The NHL will abandon the rest of the regular season and go straight into the playoffs with 24 teams instead of 16 — if it is able to resume play.
The decision, announced Tuesday by Commissioner Gary Bettman, is no guarantee that games are coming back. The NHL and the NHL Players’ Association must still figure out health and safety protocols and solve other issues.
Instead of limiting the Cup chase to the usual 16 teams that qualify for the playoffs, the league and players agreed to expand the field to 24 of its 31 teams because of the unusual circumstances.
That means the Blackhawks are still alive. They will play the Edmonton Oilers in a best-of-five series in the qualifying round.

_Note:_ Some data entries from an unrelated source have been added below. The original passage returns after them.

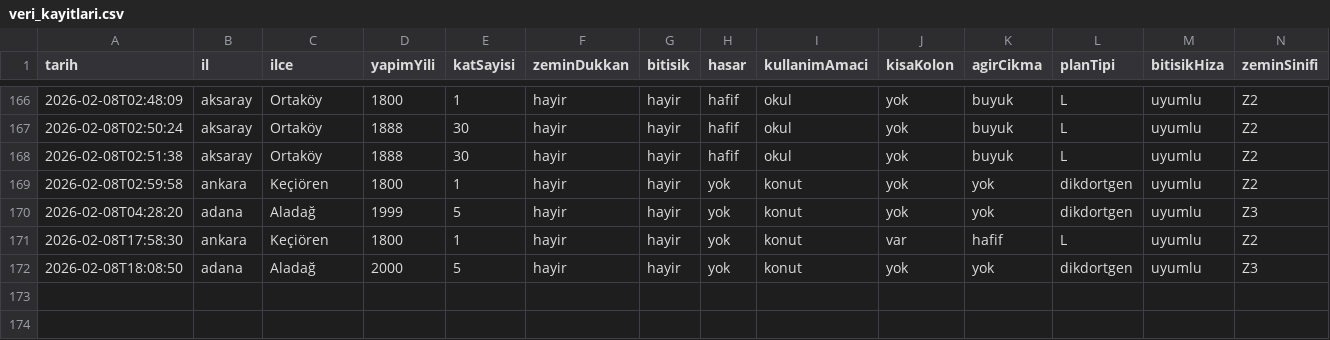
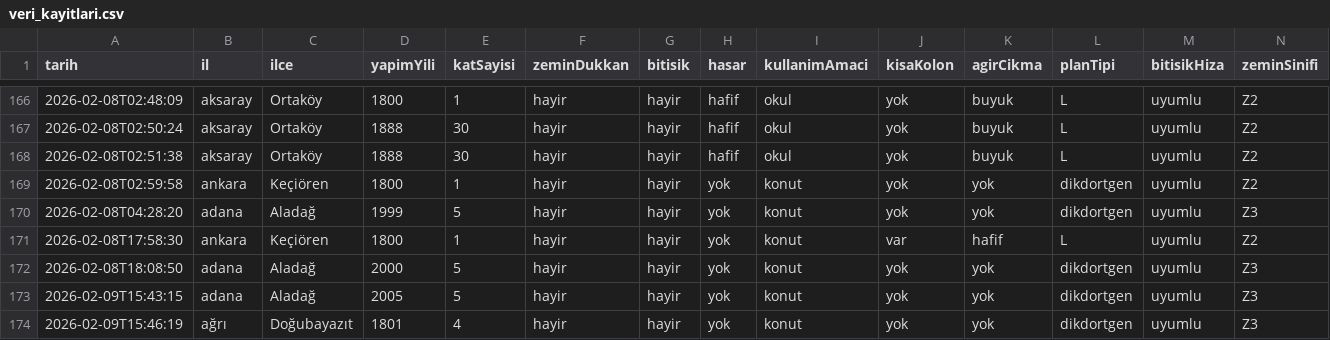
Before and after one commit to cagriaksoy191-oss/structural_health, a CSV file: veri_kayitlari.csv, drawn as a sheet; only a part is shown, gaps mark what is left out; rows hold the shown columns only; the diff names each change by its address in the sheet, - before the commit and + after, or states it on an @@ line.

```diff
--- a/veri_kayitlari.csv
+++ b/veri_kayitlari.csv
+row 173: 2026-02-09T15:43:15 | adana | Aladağ | 2005 | 5 | hayir | hayir | yok | konut | yok | yok | dikdortgen | uyumlu | Z3
+row 174: 2026-02-09T15:46:19 | ağrı | Doğubayazıt | 1801 | 4 | hayir | hayir | yok | konut | yok | yok | dikdortgen | uyumlu | Z3
```
Also changed, not shown: 2 other files.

The top four teams in each conference ranked by points percentage — Boston, Tampa Bay, Washington and Philadelphia in the East and St. Louis, Colorado, Vegas and Dallas in the West — will play separate round-robin tournaments to determine seeding.
“Any plan for the resumption of play by definition cannot be perfect,” Bettman said. “But we believe we have constructed an overall plan that includes all teams that as a practical matter might have had a chance of qualifying for the playoffs when the season was paused, and this plan will produce a worthy Stanley Cup champion who will have run the postseason gauntlet that is unique to the NHL.”
If the season resumes, games are expected to be played in two hub cities.
Locations in the running are Chicago, Columbus, Ohio, Dallas, Edmonton, Las Vegas, Los Angeles, Minneapolis/St. Paul, Pittsburgh, Toronto and Vancouver.
“We are excited that the Chicago Blackhawks will be among the teams that will compete for the Stanley Cup, per the National Hockey League’s Return to Play Plan announced today. That alone is great for our fans, the city of Chicago and the state of Illinois. We are also proud that Chicago, including our home arena the United Center, is being considered as one of the two possible hub cities as part of the league’s plan.
Moving forward, we will stay in close communication with the NHL, the City of Chicago and state leaders to ensure safety protocols for our players and staff are met. We anticipate a controlled conditioning phase followed by a formal training camp.”
While there are still some details to work out, including whether the first two rounds are best-of-five or seven, Bettman expects the Stanley Cup Final to be played in full in one of the two hub cities.
Deputy Commissioner Bill Daly says players will be tested each evening once they arrive in the city they’ll play games in. Commissioner Gary Bettman estimated the league could do 25,000-30,000 tests while finishing its season.
Bettman says medical experts have advised the league that by this summer there should be enough tests to make 25,000-30,000 not a large chunk of those available to the general public. Bettman said it will be expensive to test that much.
Daly said teams should be able to test players prior to the start of training camps, which won’t happen before July 1.
NHLPA executive director Don Fehr said testing is one item players will not compromise on.